Trains were halted and lines across eastern parts of the North Island are now closed ahead of track inspection for possible quake damage.

People in Auckland, Wellington and even Christchurch all reported feeling the quake.

"She was a beauty, it really shook. I'm quite frightened, I've got no idea if there's going to be a tsunami, it was massive," Rex from Gisborne told Newstalk ZB's Bruce Russell. "It's the biggest I've felt in a long, long time and I'm 80."

In tears on Newstalk ZB, Helen in the Chatham Islands said: "It's the biggest one I've ever felt. It went on and on and on. I'm in the old stone house and I didn't know where to stand because it's all rock. I've never felt one so big - it must be massive across New Zealand. It died down and then went on and on again."

Janice in Napier told the station: "I'm still shaking. I was lying in bed ... and the next minute, the quake comes in and it lasted for ages. The biggest one I've felt. This was one jolt and it kept going. I eventually got up and sat under the doorway, oh my God."

Harry in New Plymouth told Newstalk ZB: "That was a bit of a doozy. I felt it as clear as if it was happening underneath. It woke me up... I have the map in front of me, she certainly was a jolt. To be that far away and it still got to us. If you are near the water folks, get away."

Gisborne Mayor Rehette Stoltz said it was a big shake. "Everyone was awake, our Civil Defence teams got into action immediately to make sure everyone was safe and sound."

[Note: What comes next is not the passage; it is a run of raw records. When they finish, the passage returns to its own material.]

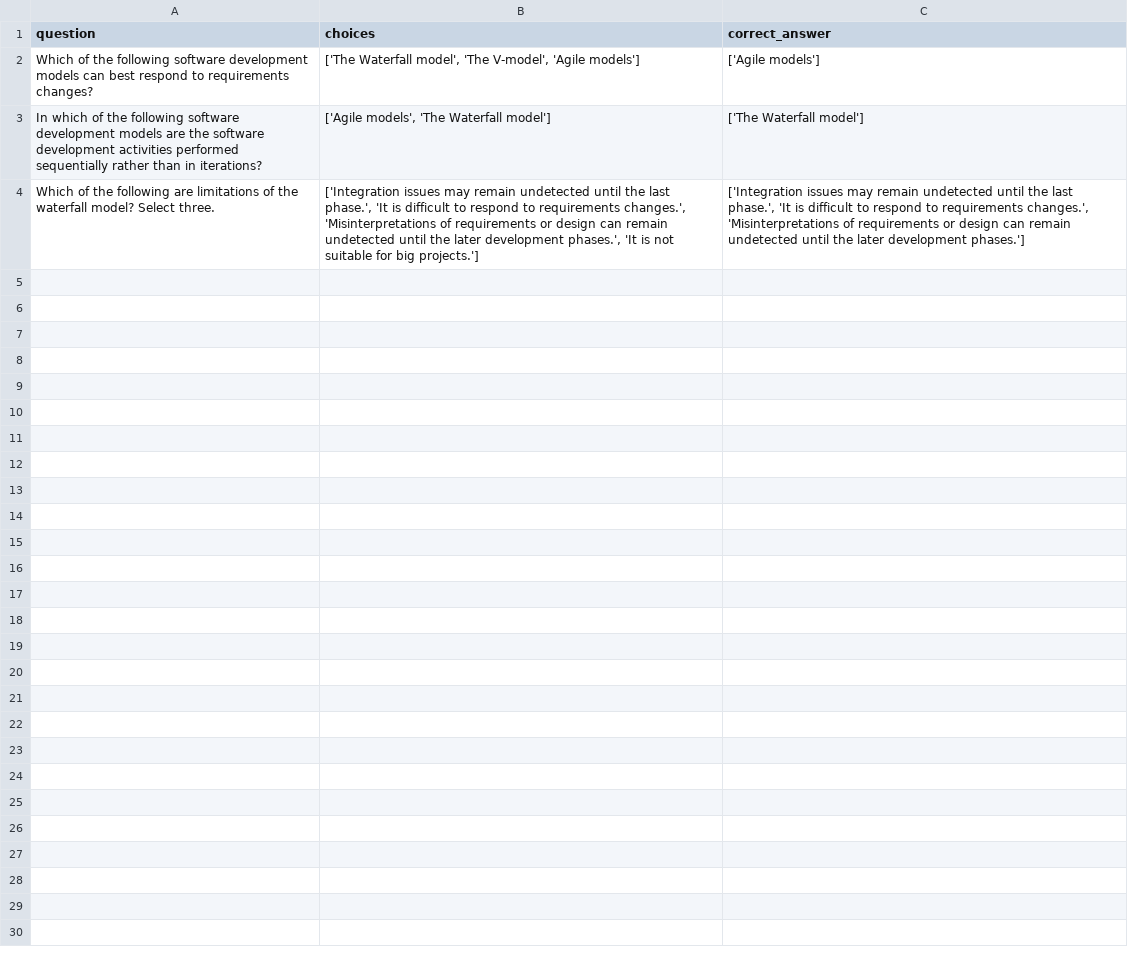
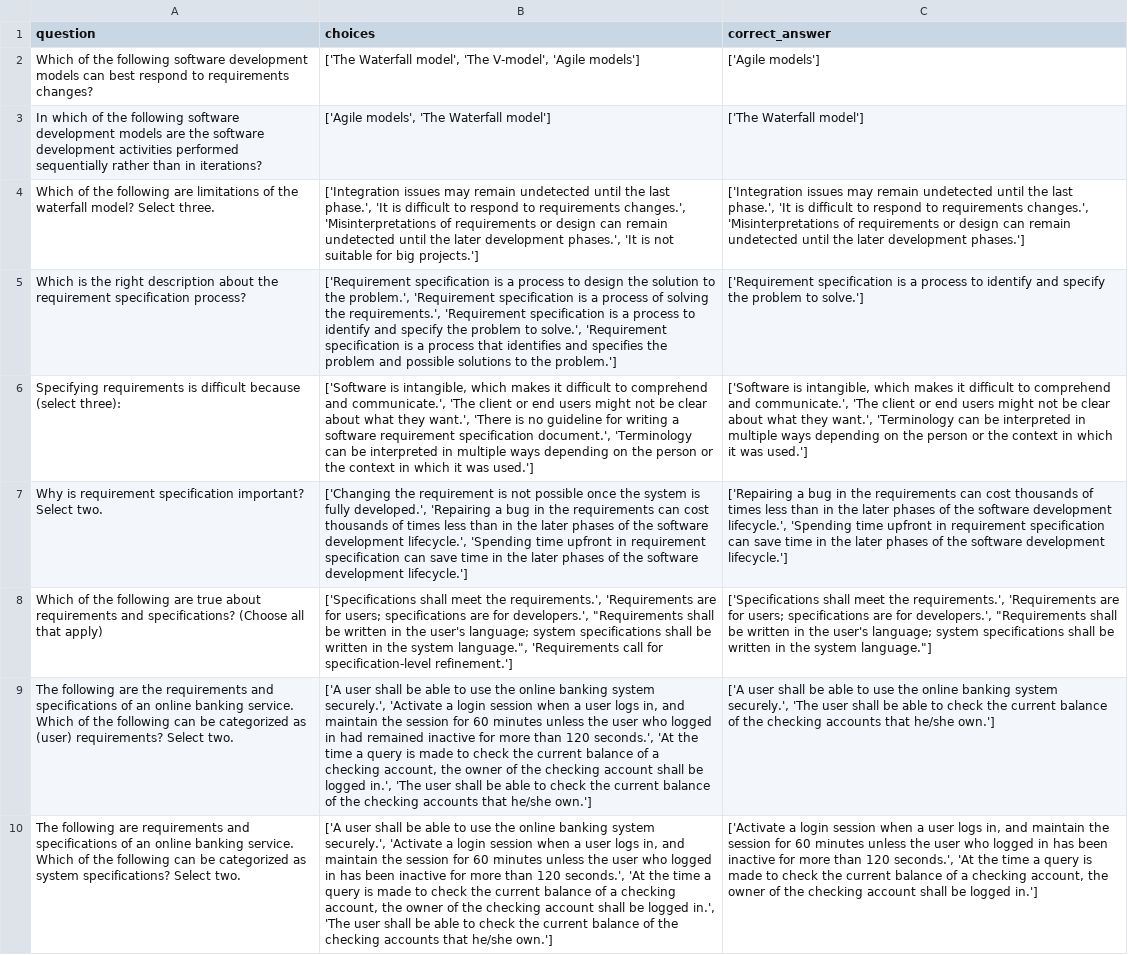
Before and after one commit to Keithsel/eos-simulation, a CSV file: data/bank/SWE201c.csv, drawn as a sheet; the diff names each change by its address in the sheet, - before the commit and + after, or states it on an @@ line.

```diff
--- a/data/bank/SWE201c.csv
+++ b/data/bank/SWE201c.csv
+row 5: Which is the right description about the requirement specification process? | ['Requirement specification is a process to design the solution to the problem.', 'Requirement specification is a process of solving the requirements.', 'Requirement specification is a process to identify and specify the problem to solve.', 'Requirement specification is a process that identifies and specifies the problem and possible solutions to the problem.'] | ['Requirement specification is a process to identify and specify the problem to solve.']
+row 6: Specifying requirements is difficult because (select three): | ['Software is intangible, which makes it difficult to comprehend and communicate.', 'The client or end users might not be clear about what they want.', 'There is no guideline for writing a software requirement specification document.', 'Terminology can be interpreted in multiple ways depending on the person or the context in which it was used.'] | ['Software is intangible, which makes it difficult to comprehend and communicate.', 'The client or end users might not be clear about what they want.', 'Terminology can be interpreted in multiple ways depending on the person or the context in which it was used.']
+row 7: Why is requirement specification important? Select two. | ['Changing the requirement is not possible once the system is fully developed.', 'Repairing a bug in the requirements can cost thousands of times less than in the later phases of the software development lifecycle.', 'Spending time upfront in requirement specification can save time in the later phases of the software development lifecycle.'] | ['Repairing a bug in the requirements can cost thousands of times less than in the later phases of the software development lifecycle.', 'Spending time upfront in requirement specification can save time in the later phases of the software development lifecycle.']
+row 8: Which of the following are true about requirements and specifications? (Choose all that apply) | ['Specifications shall meet the requirements.', 'Requirements are for users; specifications are for developers.', "Requirements shall be written in the user's language; system specifications shall be written in the system language.", 'Requirements call for specification-level refinement.'] | ['Specifications shall meet the requirements.', 'Requirements are for users; specifications are for developers.', "Requirements shall be written in the user's language; system specifications shall be written in the system language."]
+row 9: The following are the requirements and specifications of an online banking service. Which of the following can be categorized as (user) requirements? Select two. | ['A user shall be able to use the online banking system securely.', 'Activate a login session when a user logs in, and maintain the session for 60 minutes unless the user who logged in had remained inactive for more than 120 seconds.', 'At the time a query is made to check the current balance of a checking account, the owner of the checking account shall be logged in.', 'The user shall be able to check the current balance of the checking accounts that he/she own.'] | ['A user shall be able to use the online banking system securely.', 'The user shall be able to check the current balance of the checking accounts that he/she own.']
+row 10: The following are requirements and specifications of an online banking service. Which of the following can be categorized as system specifications? Select two. | ['A user shall be able to use the online banking system securely.', 'Activate a login session when a user logs in, and maintain the session for 60 minutes unless the user who logged in has been inactive for more than 120 seconds.', 'At the time a query is made to check the current balance of a checking account, the owner of the checking account shall be logged in.', 'The user shall be able to check the current balance of the checking accounts that he/she own.'] | ['Activate a login session when a user logs in, and maintain the session for 60 minutes unless the user who logged in has been inactive for more than 120 seconds.', 'At the time a query is made to check the current balance of a checking account, the owner of the checking account shall be logged in.']
```
Also changed, not shown: 8 other files.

She said she's incredibly proud of the locals who acted fast. "Gisborne people, Tairāwhiti people, when there's an earthquake and it is long or strong, they self-evacuate. Because you cannot wait for locally-created earthquakes, you need to self-evacuate."